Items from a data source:
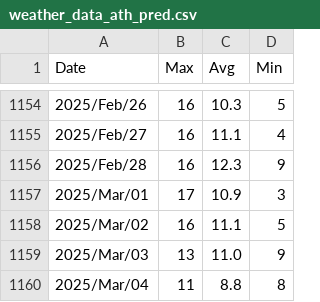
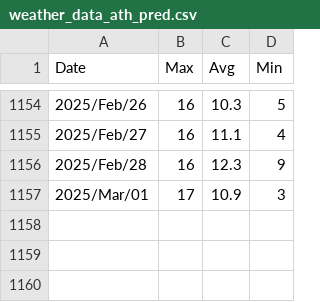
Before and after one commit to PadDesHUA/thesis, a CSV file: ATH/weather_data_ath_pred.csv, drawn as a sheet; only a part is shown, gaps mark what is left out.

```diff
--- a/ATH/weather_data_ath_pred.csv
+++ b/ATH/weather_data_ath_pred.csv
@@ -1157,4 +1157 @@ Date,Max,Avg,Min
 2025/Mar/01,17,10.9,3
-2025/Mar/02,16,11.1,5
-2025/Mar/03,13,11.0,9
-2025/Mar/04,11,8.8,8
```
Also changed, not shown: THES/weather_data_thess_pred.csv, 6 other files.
==
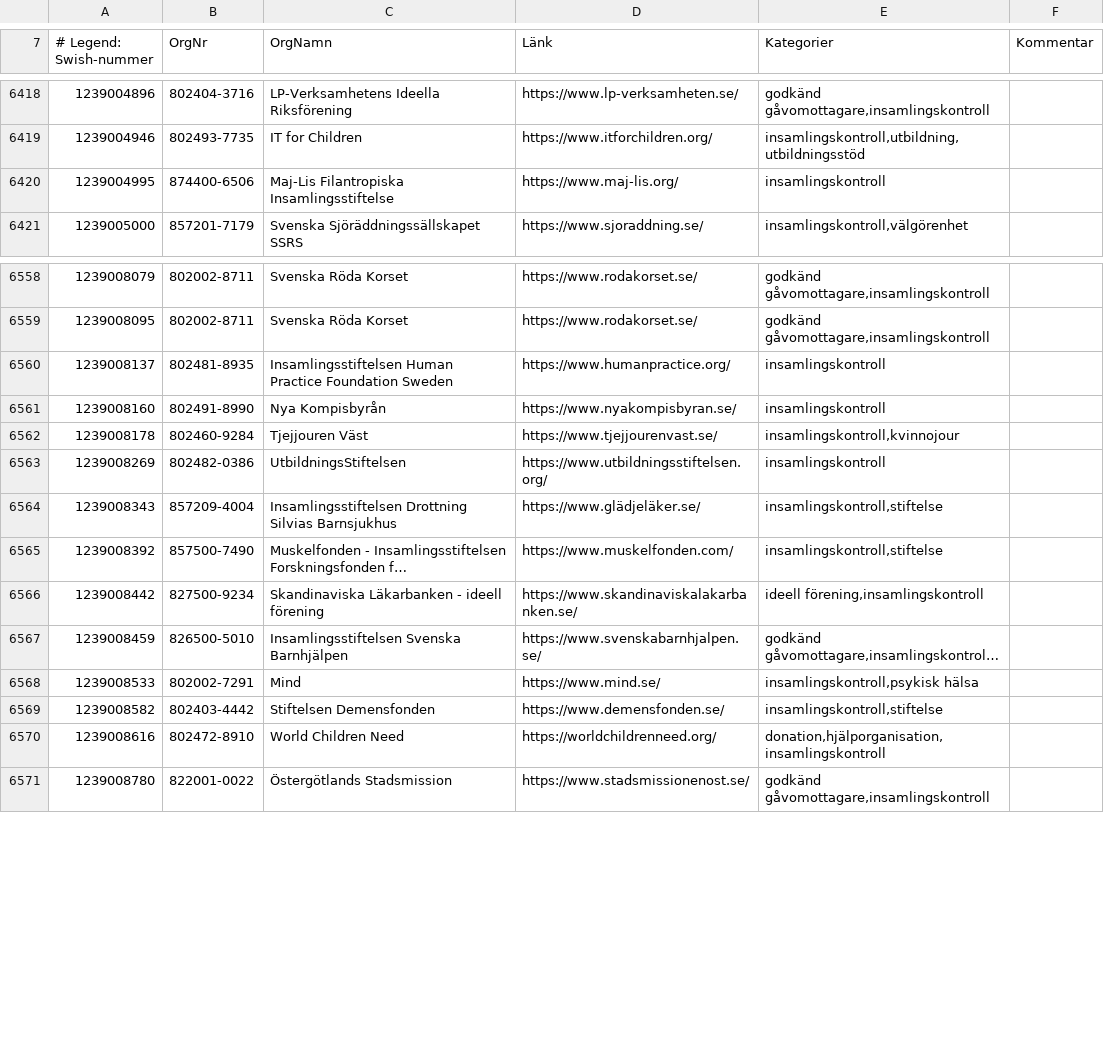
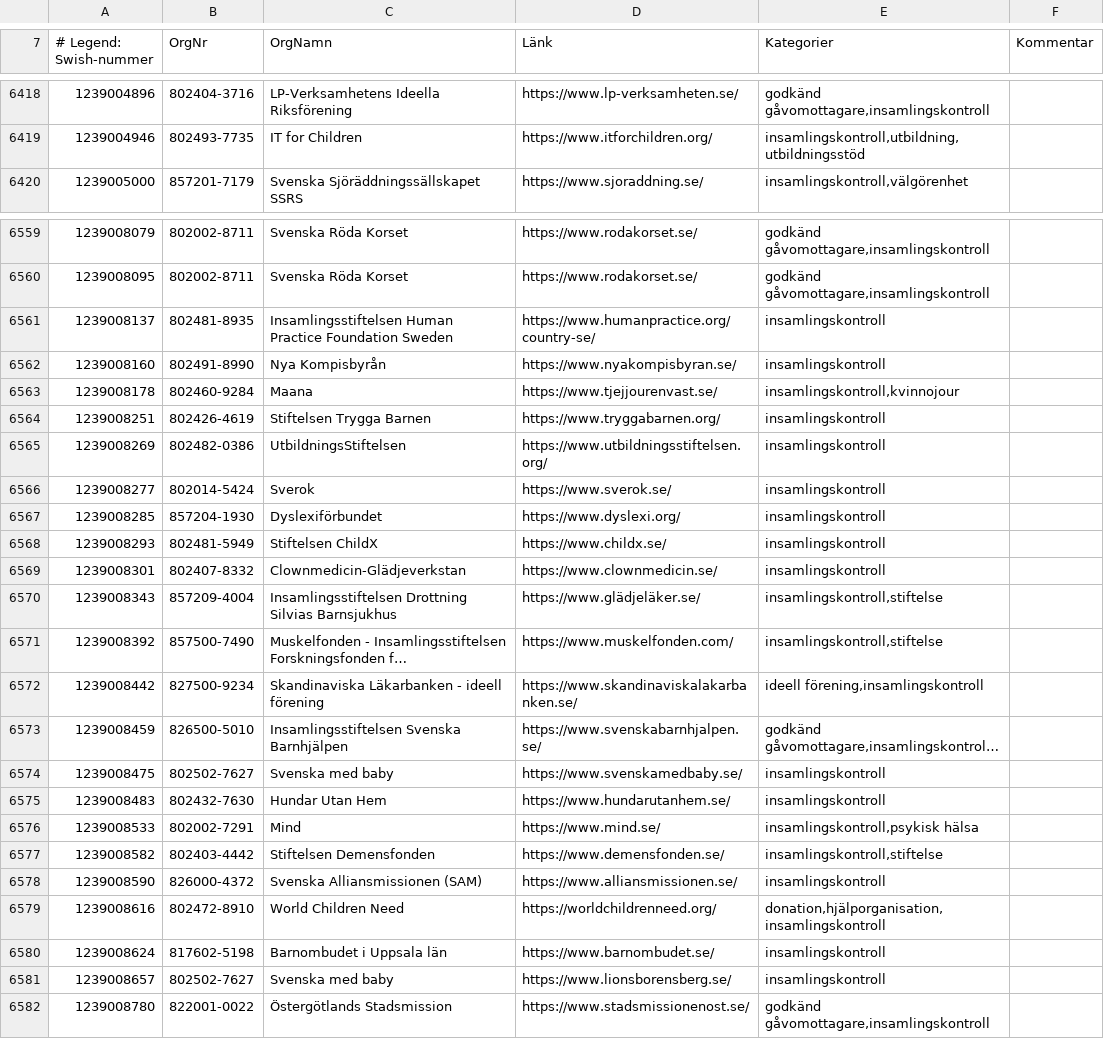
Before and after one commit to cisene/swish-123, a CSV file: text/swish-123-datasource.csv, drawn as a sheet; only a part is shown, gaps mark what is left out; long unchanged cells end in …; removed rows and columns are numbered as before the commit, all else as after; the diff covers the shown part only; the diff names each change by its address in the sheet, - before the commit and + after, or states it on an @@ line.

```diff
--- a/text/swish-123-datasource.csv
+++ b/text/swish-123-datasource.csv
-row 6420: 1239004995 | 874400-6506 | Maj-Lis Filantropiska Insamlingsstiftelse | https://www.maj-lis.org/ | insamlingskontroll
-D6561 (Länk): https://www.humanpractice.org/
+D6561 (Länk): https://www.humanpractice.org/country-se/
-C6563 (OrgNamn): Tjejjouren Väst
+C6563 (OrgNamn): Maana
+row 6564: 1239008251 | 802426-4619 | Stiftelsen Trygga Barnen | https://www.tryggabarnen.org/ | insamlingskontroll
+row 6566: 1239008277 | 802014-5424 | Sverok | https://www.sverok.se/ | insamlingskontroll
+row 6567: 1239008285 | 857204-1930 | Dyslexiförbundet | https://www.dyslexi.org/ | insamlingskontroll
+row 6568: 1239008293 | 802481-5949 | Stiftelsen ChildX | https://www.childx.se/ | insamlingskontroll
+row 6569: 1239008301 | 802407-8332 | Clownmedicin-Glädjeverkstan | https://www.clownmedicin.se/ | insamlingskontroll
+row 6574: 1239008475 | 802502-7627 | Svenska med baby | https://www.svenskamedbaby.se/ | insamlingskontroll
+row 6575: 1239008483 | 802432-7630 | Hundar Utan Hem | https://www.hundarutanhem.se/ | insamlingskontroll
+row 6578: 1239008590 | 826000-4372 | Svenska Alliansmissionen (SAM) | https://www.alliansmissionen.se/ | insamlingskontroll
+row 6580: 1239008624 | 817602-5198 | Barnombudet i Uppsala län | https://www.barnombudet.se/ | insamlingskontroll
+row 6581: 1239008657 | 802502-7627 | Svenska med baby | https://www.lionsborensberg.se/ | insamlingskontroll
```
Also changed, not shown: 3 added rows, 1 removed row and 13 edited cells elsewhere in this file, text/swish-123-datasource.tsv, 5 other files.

What the exercise asks -
Could you write out, exactly as they stand, only the lines above that begin at the line with "Before and after one commit to PadDesHUA/thesis, a" and stop after the line with "Also changed, not shown: THES/weather_data_thess_pred.csv, 6"?

Exercise output -
Before and after one commit to PadDesHUA/thesis, a CSV file: ATH/weather_data_ath_pred.csv, drawn as a sheet; only a part is shown, gaps mark what is left out.

```diff
--- a/ATH/weather_data_ath_pred.csv
+++ b/ATH/weather_data_ath_pred.csv
@@ -1157,4 +1157 @@ Date,Max,Avg,Min
 2025/Mar/01,17,10.9,3
-2025/Mar/02,16,11.1,5
-2025/Mar/03,13,11.0,9
-2025/Mar/04,11,8.8,8
```
Also changed, not shown: THES/weather_data_thess_pred.csv, 6 other files.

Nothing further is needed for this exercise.